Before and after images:
====

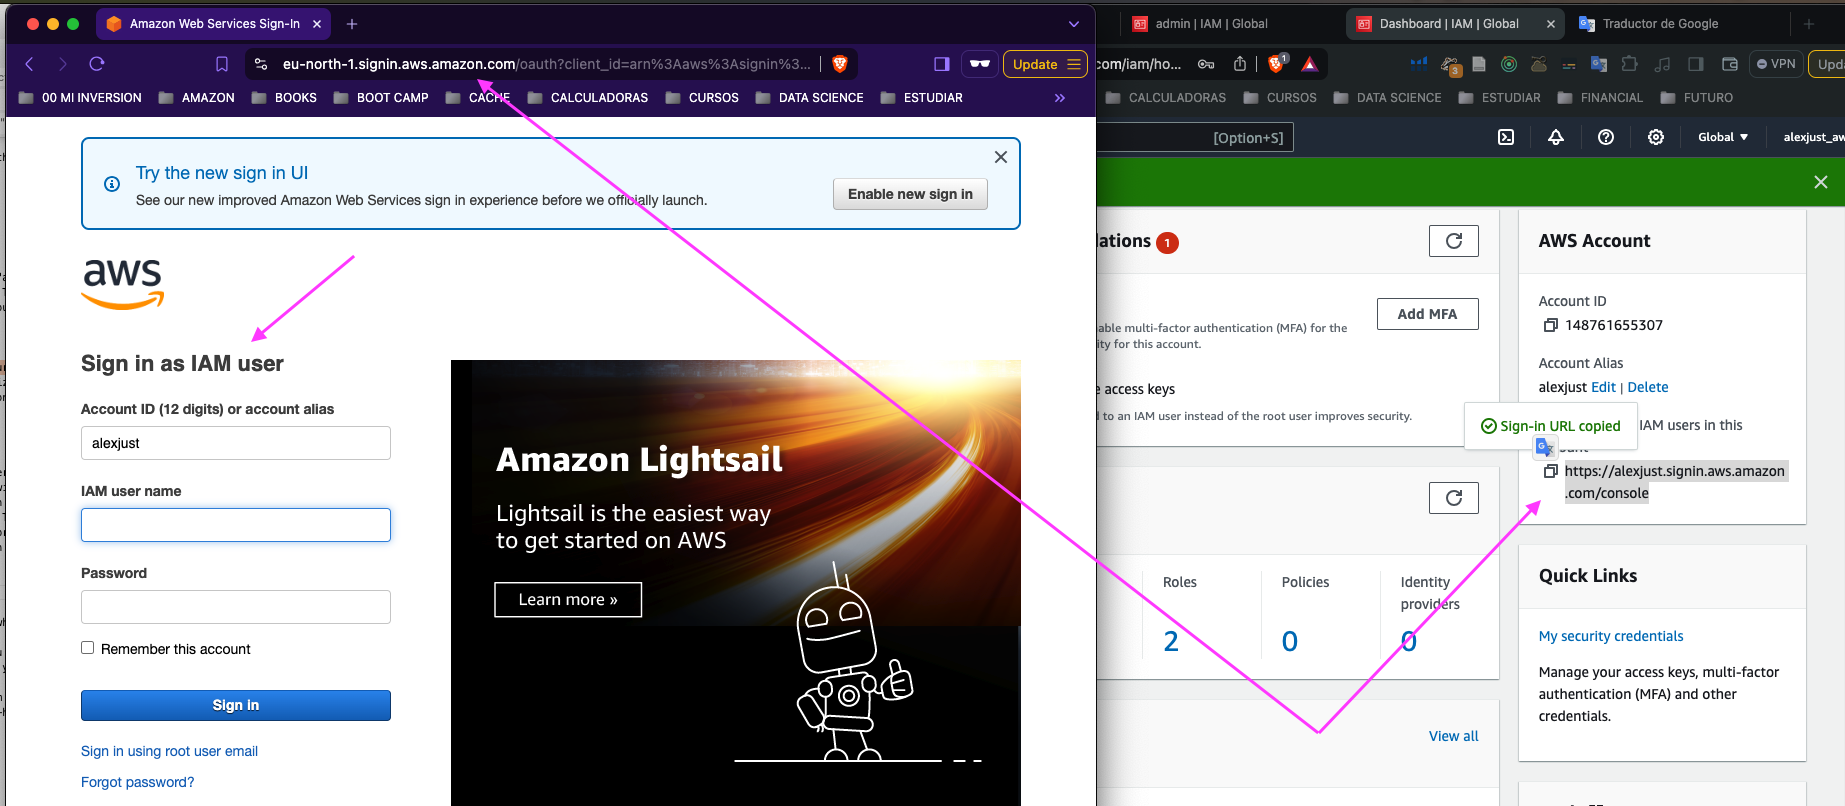
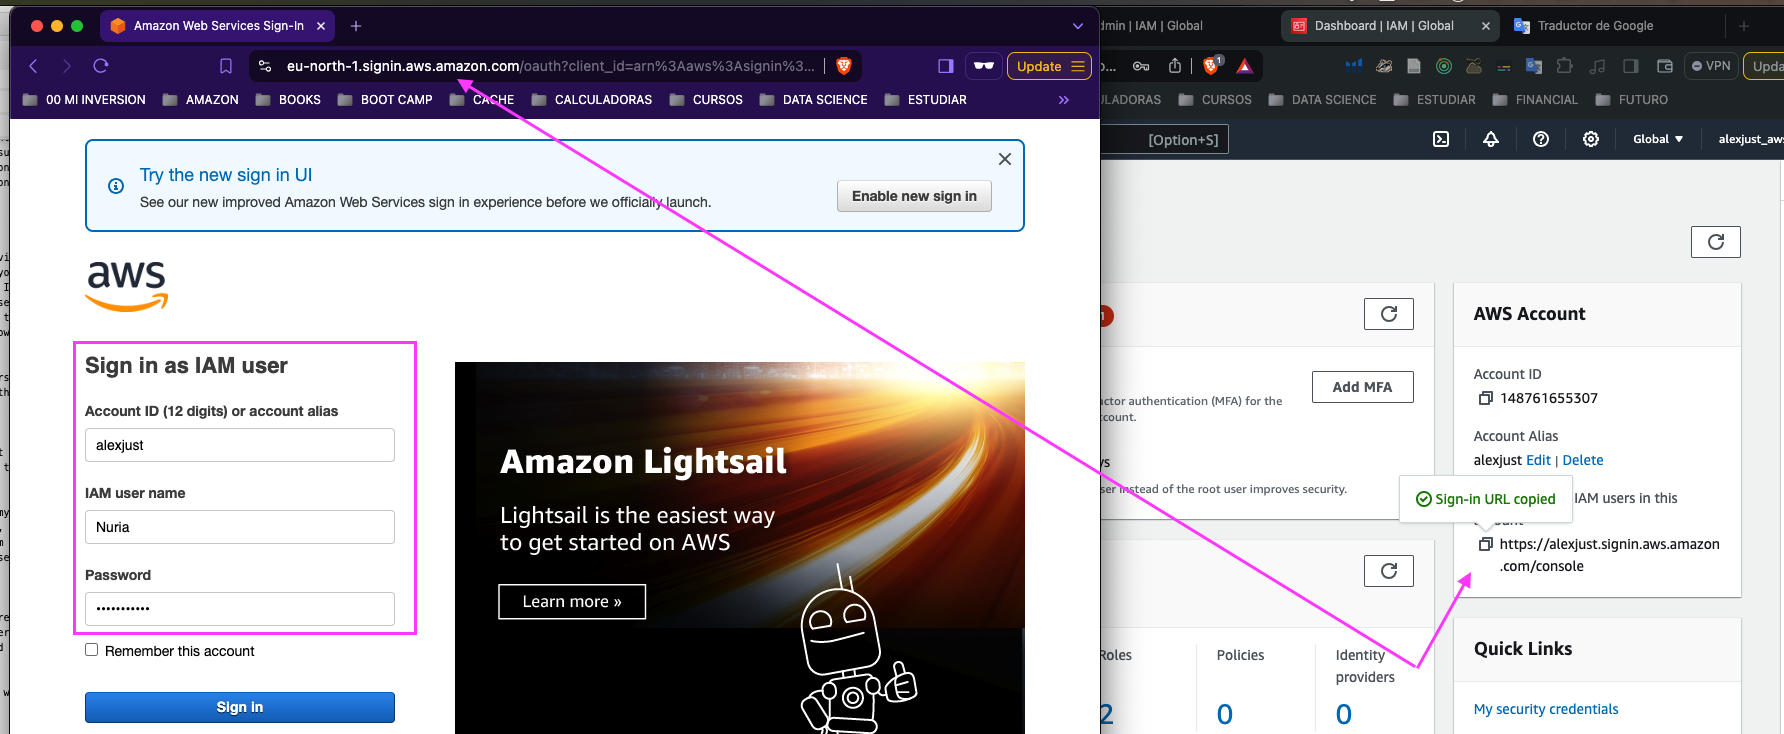
firts commit

diff --git a/README.md b/README.md
@@ -256,14 +256,51 @@ we can look at the permission policies and see that it also has "administrator a
 
 ![](/img/03/22.png)
 
-Now, let’s go back to our dashboard and sign in with our user "Nuria". First, we can look at our user account, which has an account ID and a sign-in URL. You can easily customize this sign-in URL by creating what's called an account alias. For example, it could be "alexjust"." Then click on "Create alias." The alias has to be unique, so if it’s not available, try something like "v5." Using this alias, I can simplify my sign-in URL.
+Now, let’s go back to our dashboard and sign in with our user "Nuria". First, we can look at our user account, which has an account ID and a sign-in URL. You can easily customize this sign-in URL by creating what's called an account alias. For example, it could be "Nuriajust"." Then click on "Create alias." The alias has to be unique, so if it’s not available, try something like "v5." Using this alias, I can simplify my sign-in URL.
 
 ![](/img/03/23.png)
 
-To sign in using my "Nuria" account, we could use the same browser, or we could create a new browser window in private mode. The benefit of doing this is that we can have two windows side by side using AWS. If you don’t do this, that’s fine. But if you log in using the "Nuria" account on the right-hand side window, you will be disconnected on the left-hand side. This is the only difference. To use two accounts simultaneously—the root on the left and my account on the right—a trick I use is opening a private window in my web browser. Chrome, Firefox, and Safari all have this feature. By pasting the sign-in URL, as you can see, I get the sign-in as an IAM user.
+To sign in using my "Nuria" account, we could use the same browser, or we could create a new browser window in private mode. The benefit of doing this is that we can have two windows side by side using AWS. If you don’t do this, that’s fine. But if you log in using the "Nuria" account on the right-hand side window, you will be disconnected on the left-hand side. This is the only difference. To use two accounts simultaneously—the root on the left and my account on the right—a trick I use is opening a private window in my web browser. Chrome, Firefox, and Safari all have this feature. By pasting the sign-in URL, as you can see, I get the sign-in as an IAM user. 
 
 ![](/img/03/24.png)
 
 To get to this page, we can go back to one, and as you can see, when you do a sign-in on AWS, you have the option to sign in as the root user or the IAM user. To get back to this, select IAM user, then enter either the account ID or the account alias that I copied earlier. This will take you to the sign-in page. The IAM username will be "Nuria", and the password will be whatever you set earlier. Then you sign in.
 
 The cool thing is that if I look at the top right-hand side, I am logged in using my IAM user. It displays the account ID and the IAM user. However, if I look at the top right-hand side of the other window, it just shows the account ID, indicating that it’s the root account.
+
+![](/img/03/25.png)
+
+And now, if I look at the top right-hand side here, it just displays the Account ID, indicating that it’s the root account. So, to summarize, we have the root account logged in on the left-hand side through a regular window, and the IAM user logged in on the right-hand side through a private window.
+
+Please ensure you do not lose your root account credentials or your admin login information, as this could lead to significant issues with your account, requiring you to contact AWS support for assistance. Unfortunately, I cannot help you with that. From a course perspective, I recommend using your IAM user rather than your root user, but this is just general advice. Sometimes you'll see me using the root account, and other times I'll be using an IAM user. I will let you know during the course when it's necessary to use the root account or when to use an IAM user, so don't worry about that.
+
+### IAM Policies inheritance
+
+Okay, let's now discuss IAM policies in depth. Imagine we have a group of developers—Alice, Bob, and Charles—and we attach a policy at the group level. In this case, the policy will be applied to every member of the group. So Alice, Bob, and Charles will all get access and inherit this policy. If you have a second group, such as operations, with a different policy, David and Edward will have a different policy from the developers' group. If Fred is a user, he has the option not to belong to any group, and we have the possibility to create what's called an inline policy, which is a policy that is only attached to a specific user. So that user could or could not belong to a group. You can create inline policies for whichever user you want.
+
+Finally, if Charles and David both belong to the audit team, and you attach a policy to the audit team as well, Charles and David will also inherit that policy from the audit team. In this case, Charles has a policy from the developers' group and a policy from the audit team, while David has a policy from the audit team and a policy from the operations team. This should make a lot of sense when we get into the hands-on part.
+
+![](/img/03/26.png)
+
+**IAM Policies Structure**
+
+Now, in terms of policy structure, you just need to know at a high level how it works and how it is named. This is something you will see frequently in AWS, so get familiar with this structure. It is a JSON document. An inline policy structure consists of a version number, which is usually 2012-10-17—this is the policy language version—an ID, which is used to identify the policy (this is optional), and one or more statements. Each statement has several important parts: the SID is the statement ID, which is an identifier for the statement and is also optional. The effect specifies whether the statement allows or denies access to certain APIs; in the example on the right-hand side, it shows "allow," but it could also be "deny." The principal defines which account, user, or role the policy applies to; in this example, it is applied to the root account of your AWS account. The action is the list of API calls that will be either denied or allowed based on the effect, and the resource is a list of resources to which the actions will be applied. In the example, it is a bucket, but it could be many different things. Lastly, there's a condition that specifies when the statement should be applied or not, but this is optional and not represented in the example.
+
+![](/img/03/27.png)
+
+As you prepare for the exam, make sure you thoroughly understand the effect, principal, action, and resource components. Don't worry; you'll encounter these concepts throughout the course, and you should feel confident with them by the end. That's it for this lecture. I hope you enjoyed it, and I will see you in the next lecture.
+
+
+**IAM – Password Policy**
+
+Strong passwords = higher security for your account.  
+In AWS, you can setup a password policy:
+• Set a minimum password length  
+• Require specific character types: • including uppercase letters  
+• lowercase letters  
+• numbers  
+• non-alphanumeric characters
+• Allow all IAM users to change their own passwords
+• Require users to change their password after some time (password expiration)
+• Prevent password re-use
+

====

§ **WHAT TO PRODUCE**
Report every line of the data above that contains the string "simplify" by copying it in full.

§ **EXERCISE RESPONSE**
-Now, let’s go back to our dashboard and sign in with our user "Nuria". First, we can look at our user account, which has an account ID and a sign-in URL. You can easily customize this sign-in URL by creating what's called an account alias. For example, it could be "alexjust"." Then click on "Create alias." The alias has to be unique, so if it’s not available, try something like "v5." Using this alias, I can simplify my sign-in URL.
+Now, let’s go back to our dashboard and sign in with our user "Nuria". First, we can look at our user account, which has an account ID and a sign-in URL. You can easily customize this sign-in URL by creating what's called an account alias. For example, it could be "Nuriajust"." Then click on "Create alias." The alias has to be unique, so if it’s not available, try something like "v5." Using this alias, I can simplify my sign-in URL.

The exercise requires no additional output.